The past decade has presented the development community with some of its most demanding reconstruction challenges since the aftermath of World War II. The World Bank and other development partners have been involved in post-disaster reconstruction in response to the devastation resulting from the tsunami in Indonesia (Aceh), Sri Lanka, the Maldives and India, and also from the earthquakes in Pakistan and Indonesia (Yogyakarta/Central Java). The World Bank and its partners have also supported post-conflict reconstruction following peace agreements in Haiti and Sudan. All these activities came in addition to other large-scale reconstruction programmes in Afghanistan, East Timor and several other countries, most recently Lebanon.
In most cases, such disasters greatly exceed available domestic resources. Consequently, international donor agencies are frequently called upon to finance reconstruction in post-disaster and post-conflict countries. In the case of large-scale natural disasters such as the Indian Ocean tsunami, private contributions were also an important part of the reconstruction programme.
Spending these significant financial resources well has been a key concern in all these reconstruction episodes. Appropriate arrangements for Public Financial Management and Accountability (PFMA) are increasingly viewed as crucial ingredients to ensure that reconstruction proceeds with integrity in a timely and effective manner, while also adequately managing fiduciary risk.
The international community has increasingly emphasized the performance of Public Financial Management (PFM) systems to enhance the use of domestic resources in developing countries and to underpin the scaling up and effectiveness of aid. The strengthening of country financial management systems and donor harmonization have both emerged as key priorities in enhancing aid effectiveness, including through budget support. The recent Public Expenditure & Financial Management Accountability (PEFA) performance indicator framework has focused on benchmarking outcomes as a way of promoting capacity development in the PFMA area.
This chapter focuses on special considerations for strengthening PFM arrangements in post-disaster and post-conflict reconstruction environments that have yet to receive systematic attention.
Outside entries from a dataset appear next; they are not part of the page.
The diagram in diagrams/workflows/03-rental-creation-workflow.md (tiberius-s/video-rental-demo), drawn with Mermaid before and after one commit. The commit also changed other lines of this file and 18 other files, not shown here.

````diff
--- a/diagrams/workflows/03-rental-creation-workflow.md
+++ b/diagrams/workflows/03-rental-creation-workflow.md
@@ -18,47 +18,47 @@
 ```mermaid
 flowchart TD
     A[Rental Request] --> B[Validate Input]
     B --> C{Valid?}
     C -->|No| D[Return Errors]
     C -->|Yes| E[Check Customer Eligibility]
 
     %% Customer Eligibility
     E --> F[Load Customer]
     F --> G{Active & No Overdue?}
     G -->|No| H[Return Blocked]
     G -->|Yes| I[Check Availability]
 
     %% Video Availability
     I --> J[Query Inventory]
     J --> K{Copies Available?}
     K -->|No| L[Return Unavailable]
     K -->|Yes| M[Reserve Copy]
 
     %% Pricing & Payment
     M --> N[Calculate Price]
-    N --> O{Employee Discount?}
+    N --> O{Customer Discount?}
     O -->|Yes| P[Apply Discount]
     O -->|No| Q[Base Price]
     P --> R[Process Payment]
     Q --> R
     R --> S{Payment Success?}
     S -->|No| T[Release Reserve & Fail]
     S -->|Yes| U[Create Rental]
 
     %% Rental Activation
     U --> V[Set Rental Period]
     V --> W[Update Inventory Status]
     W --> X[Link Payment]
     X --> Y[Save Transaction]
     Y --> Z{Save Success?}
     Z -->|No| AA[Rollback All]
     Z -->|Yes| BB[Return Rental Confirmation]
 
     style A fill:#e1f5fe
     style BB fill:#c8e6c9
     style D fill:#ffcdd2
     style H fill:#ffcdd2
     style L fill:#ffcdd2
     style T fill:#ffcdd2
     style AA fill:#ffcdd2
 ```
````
This chapter's objective is twofold: (1) to present key features of PFM in post-disaster environments, and (2) to analyse the similarities and differences between PFM in post-disaster and post-conflict environments.